Check out their latest record, Sound and Color, via Spotify below.

3. FKA Twigs

Source: Joel Ryan/AP

The avant-garde is alive and well under the exacting direction of FKA Twigs. A feast for the eyes and ears, Twigs' unpredictable and inventive stage show turns her abstract R&B and electronica into a full sensory experience. Samples of her weird brilliance lace her recent self-directed music video for "Pendulum" and her November performance on The Tonight Show Starring Jimmy Fallon.  Her set was one of the most dramatic highlights of Coachella and will likely offer similarly mesmerizing energy to Lolla's Sunday night.

Check out her latest record, LP1, via Spotify below.

And the small:

4. Raury

Source: Wade Payne/AP

A member of hip-hop magazine XXL's 2015 Freshman Class of rising talent, Raury cannot be easily defined as a musician. He's got a definite hip-hop swagger, but many of his songs contain little more than bright and airy acoustic guitar. His deft songwriting continually defies expectations, making him one of the most intriguing young acts in hip-hop. Raury has yet to release a studio full-length, but the expectations for what that might sound like are already running high. Everyone who can should catch him before he blows the hell up.

Check out his debut EP, Indigo Child, via Audiomack below.

5. Bully

Source: Facebook

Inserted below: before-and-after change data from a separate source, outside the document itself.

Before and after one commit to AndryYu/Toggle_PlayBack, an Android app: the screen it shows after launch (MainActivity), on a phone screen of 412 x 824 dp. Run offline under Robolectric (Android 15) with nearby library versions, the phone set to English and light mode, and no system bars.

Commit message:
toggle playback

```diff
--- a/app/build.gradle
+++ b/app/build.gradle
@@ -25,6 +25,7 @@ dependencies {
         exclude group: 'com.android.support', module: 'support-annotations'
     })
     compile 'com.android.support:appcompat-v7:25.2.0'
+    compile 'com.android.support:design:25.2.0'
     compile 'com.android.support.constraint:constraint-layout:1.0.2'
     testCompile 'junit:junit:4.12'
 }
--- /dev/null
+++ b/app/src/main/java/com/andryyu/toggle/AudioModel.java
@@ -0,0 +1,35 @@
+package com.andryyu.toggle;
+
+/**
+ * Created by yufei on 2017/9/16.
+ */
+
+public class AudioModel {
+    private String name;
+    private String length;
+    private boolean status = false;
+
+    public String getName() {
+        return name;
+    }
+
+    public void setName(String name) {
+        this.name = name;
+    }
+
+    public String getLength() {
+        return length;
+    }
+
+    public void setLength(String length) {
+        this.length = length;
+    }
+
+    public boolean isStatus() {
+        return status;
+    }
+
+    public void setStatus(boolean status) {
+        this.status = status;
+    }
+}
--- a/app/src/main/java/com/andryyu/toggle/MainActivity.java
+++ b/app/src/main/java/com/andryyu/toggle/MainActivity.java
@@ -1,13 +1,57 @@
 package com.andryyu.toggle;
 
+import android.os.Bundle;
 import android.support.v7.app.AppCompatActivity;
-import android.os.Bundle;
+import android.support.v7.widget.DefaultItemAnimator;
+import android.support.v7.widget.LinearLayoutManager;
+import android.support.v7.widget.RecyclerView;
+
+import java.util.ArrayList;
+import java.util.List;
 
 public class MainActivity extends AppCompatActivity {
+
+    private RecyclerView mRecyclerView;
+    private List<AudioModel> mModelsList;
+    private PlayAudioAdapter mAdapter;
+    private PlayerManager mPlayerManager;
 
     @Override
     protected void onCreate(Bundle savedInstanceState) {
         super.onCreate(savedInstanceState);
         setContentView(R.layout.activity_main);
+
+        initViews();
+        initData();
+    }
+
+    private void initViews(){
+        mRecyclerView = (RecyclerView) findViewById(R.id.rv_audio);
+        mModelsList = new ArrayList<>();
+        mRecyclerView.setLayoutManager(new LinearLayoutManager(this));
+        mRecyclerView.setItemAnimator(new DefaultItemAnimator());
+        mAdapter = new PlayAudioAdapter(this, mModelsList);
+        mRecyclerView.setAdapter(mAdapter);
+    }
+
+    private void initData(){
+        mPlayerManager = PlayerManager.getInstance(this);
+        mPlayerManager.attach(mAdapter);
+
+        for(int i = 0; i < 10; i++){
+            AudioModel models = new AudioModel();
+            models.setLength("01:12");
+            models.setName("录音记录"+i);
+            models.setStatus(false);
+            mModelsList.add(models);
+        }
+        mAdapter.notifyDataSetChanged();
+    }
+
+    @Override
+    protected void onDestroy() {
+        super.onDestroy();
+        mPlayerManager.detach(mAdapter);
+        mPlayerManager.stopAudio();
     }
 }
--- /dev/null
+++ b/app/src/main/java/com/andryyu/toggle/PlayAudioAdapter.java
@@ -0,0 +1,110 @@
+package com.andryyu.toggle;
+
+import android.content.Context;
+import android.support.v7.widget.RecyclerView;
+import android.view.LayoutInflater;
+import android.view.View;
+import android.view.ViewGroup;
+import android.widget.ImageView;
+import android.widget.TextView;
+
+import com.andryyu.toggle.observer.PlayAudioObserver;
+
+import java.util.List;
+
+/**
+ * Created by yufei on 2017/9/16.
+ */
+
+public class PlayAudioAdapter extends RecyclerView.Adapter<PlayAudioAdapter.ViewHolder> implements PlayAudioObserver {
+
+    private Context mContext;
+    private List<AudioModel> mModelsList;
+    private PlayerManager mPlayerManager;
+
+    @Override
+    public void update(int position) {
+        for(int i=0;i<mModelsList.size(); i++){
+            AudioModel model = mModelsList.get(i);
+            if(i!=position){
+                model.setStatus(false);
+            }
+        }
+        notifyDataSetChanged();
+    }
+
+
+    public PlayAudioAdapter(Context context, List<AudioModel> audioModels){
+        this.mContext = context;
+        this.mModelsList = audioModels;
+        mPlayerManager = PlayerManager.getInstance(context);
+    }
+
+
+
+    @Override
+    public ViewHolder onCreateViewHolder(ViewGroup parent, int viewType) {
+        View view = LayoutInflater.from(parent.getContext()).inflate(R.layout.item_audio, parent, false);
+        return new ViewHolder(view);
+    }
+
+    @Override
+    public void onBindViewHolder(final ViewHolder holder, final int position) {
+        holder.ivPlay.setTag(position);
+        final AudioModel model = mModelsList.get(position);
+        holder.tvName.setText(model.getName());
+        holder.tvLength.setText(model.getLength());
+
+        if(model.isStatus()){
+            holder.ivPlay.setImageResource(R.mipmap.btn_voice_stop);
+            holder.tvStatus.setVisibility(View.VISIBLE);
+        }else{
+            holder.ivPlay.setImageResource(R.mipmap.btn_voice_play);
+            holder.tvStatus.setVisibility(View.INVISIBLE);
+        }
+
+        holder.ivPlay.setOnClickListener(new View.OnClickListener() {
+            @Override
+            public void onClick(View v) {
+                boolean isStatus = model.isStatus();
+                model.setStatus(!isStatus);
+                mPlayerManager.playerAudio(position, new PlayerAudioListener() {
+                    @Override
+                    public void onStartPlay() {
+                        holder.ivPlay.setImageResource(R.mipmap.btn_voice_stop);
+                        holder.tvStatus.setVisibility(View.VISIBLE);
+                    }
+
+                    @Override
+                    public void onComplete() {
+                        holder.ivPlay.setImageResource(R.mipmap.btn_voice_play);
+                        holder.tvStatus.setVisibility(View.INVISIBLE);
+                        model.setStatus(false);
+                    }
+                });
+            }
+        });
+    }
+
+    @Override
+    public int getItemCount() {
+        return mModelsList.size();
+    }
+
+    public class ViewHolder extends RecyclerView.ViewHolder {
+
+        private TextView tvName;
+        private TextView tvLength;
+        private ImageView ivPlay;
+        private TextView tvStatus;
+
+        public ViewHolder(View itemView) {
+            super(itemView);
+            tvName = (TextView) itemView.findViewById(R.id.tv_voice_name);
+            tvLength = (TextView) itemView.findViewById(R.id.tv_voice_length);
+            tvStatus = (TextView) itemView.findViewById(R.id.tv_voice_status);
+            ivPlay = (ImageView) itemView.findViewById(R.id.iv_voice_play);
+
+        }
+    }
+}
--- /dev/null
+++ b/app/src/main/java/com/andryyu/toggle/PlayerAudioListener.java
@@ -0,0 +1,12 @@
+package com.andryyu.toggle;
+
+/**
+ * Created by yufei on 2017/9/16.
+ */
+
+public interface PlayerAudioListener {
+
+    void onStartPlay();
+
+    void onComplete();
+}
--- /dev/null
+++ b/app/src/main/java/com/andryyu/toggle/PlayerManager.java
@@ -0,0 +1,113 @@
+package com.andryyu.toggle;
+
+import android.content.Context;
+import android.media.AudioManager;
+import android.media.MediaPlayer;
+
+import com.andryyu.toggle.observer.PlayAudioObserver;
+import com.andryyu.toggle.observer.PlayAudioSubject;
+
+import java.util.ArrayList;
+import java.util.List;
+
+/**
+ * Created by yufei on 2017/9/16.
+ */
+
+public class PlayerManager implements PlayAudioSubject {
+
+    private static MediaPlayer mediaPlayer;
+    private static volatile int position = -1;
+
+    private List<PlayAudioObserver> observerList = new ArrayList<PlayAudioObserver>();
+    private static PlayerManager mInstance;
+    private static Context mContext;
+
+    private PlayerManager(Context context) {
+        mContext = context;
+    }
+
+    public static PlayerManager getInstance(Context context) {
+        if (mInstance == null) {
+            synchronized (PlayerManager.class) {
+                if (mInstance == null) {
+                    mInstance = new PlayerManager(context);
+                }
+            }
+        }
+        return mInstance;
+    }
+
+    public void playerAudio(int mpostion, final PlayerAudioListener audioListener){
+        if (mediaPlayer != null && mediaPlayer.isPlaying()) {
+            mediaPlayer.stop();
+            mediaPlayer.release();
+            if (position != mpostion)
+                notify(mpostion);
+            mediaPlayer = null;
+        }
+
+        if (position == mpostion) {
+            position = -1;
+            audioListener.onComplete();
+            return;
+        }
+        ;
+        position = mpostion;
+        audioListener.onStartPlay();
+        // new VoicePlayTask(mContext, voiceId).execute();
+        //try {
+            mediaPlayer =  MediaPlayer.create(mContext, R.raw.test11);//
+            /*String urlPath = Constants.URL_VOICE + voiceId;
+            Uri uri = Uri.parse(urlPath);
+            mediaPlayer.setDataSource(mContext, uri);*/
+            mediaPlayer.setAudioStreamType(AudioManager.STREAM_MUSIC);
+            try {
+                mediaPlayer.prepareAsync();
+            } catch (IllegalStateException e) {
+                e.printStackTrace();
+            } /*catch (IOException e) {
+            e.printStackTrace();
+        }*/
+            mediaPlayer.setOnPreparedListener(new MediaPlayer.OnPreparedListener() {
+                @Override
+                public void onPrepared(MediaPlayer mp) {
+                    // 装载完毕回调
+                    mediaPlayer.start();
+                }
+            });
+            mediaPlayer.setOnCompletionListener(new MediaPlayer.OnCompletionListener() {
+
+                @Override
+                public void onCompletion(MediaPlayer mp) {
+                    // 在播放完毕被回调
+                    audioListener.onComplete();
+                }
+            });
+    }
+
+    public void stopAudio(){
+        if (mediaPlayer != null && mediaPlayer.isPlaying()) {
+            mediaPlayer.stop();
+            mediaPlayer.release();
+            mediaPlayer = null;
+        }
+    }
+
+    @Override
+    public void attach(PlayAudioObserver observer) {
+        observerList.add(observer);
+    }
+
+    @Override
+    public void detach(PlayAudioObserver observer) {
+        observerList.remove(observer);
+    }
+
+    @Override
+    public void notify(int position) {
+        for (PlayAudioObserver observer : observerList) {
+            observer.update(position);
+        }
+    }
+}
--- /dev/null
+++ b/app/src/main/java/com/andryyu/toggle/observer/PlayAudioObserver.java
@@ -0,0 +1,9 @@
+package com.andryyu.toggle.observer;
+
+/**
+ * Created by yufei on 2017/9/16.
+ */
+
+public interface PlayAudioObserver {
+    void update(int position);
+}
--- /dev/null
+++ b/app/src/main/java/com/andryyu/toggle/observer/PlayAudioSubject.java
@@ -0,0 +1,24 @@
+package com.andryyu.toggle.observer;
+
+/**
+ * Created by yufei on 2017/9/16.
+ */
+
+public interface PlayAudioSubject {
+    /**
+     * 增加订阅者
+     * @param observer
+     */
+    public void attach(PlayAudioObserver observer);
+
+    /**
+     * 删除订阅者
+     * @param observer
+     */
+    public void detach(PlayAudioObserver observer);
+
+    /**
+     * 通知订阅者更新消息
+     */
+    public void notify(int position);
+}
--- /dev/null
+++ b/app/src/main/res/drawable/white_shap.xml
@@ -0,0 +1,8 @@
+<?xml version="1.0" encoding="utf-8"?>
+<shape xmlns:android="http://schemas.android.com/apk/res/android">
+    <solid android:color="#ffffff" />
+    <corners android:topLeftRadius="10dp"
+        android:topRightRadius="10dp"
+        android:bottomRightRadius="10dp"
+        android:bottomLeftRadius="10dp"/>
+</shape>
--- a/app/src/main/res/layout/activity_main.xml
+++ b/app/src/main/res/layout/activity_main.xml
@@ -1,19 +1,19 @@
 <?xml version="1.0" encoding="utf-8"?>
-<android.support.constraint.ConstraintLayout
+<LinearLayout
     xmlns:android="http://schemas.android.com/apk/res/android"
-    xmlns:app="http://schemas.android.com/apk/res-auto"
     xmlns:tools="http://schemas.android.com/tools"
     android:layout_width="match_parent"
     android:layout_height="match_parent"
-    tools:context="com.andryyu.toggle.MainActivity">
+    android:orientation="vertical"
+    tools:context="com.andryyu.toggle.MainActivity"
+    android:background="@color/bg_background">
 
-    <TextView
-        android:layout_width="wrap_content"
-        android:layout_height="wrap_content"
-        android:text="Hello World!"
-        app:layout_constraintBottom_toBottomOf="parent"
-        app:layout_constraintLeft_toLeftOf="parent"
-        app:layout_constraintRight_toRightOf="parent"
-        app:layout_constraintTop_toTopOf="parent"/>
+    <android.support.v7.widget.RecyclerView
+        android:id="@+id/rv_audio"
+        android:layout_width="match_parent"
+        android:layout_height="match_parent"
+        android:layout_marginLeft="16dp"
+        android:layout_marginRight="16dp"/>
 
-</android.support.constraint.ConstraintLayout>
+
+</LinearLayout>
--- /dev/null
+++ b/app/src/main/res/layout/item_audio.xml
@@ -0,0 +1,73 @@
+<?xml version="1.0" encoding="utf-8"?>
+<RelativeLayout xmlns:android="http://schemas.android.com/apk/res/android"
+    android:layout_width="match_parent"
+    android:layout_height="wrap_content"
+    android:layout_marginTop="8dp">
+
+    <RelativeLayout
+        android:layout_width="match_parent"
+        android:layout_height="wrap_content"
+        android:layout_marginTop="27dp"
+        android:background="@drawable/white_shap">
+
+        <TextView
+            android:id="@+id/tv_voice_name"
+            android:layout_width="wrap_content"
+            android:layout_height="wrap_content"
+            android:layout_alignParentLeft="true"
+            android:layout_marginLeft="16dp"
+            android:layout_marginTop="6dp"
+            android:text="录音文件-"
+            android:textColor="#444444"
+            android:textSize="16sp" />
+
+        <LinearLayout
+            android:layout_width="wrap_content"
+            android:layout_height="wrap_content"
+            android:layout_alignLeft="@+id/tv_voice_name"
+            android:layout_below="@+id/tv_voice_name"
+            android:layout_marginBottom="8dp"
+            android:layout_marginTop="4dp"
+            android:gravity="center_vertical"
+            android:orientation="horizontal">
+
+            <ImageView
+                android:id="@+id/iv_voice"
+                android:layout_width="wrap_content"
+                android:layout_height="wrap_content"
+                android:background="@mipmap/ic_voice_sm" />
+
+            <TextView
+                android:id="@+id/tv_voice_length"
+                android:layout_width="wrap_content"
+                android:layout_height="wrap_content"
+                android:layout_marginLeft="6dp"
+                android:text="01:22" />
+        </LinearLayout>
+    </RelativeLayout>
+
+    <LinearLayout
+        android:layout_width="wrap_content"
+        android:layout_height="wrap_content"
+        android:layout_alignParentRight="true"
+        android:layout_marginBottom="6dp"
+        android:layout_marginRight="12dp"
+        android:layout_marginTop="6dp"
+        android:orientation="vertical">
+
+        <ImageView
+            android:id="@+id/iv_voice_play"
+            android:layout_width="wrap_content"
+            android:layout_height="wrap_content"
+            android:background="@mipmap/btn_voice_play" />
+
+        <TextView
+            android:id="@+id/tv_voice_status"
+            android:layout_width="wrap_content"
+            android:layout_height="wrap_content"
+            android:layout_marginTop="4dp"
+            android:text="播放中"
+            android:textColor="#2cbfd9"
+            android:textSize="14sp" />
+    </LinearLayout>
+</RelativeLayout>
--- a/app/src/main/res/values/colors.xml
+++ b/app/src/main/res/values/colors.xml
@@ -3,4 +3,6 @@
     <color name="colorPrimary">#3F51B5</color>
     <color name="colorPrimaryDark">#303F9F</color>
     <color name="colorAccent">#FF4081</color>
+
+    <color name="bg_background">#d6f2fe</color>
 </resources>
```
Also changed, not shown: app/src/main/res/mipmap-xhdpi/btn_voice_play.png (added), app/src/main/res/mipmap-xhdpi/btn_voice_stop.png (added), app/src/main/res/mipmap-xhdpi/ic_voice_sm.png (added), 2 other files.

Nashville indie punkers Bully released their full-length debut to rave reviews last month. Pitchfork praised singer Alicia Bognanno's vocals as a "resuscitating jolt of protest," while NPR lauded the "sweet and fizzy, barbed and aggressive" sounds the band summoned for their record. Grunge, it seems, is not a relic of the past; it's only been waiting for the right disaffected firebrand to pick up the torch. Bully may be just what all those who can't seem to let go of Kurt have been looking for.

Check out their debut record, Feels Like, via Spotify below.

6. Elle King

Source: Tim Mosenfelder/Getty Images

Elle King lives the festival life thoroughly and deeply. She's the only singer you will find playing a banjo while rocking a leotard and white tiger-head fanny pack — a la her getup at Bonnaroo.  Her sets are sloppy, colorful and fun, and her personality absolutely shines. It's hard not to find oneself rooting for her as she dances around stage, shooting a handheld water gun into the crowd between her expertly written verses.

Check out her latest record, Love Stuff, via Spotify below.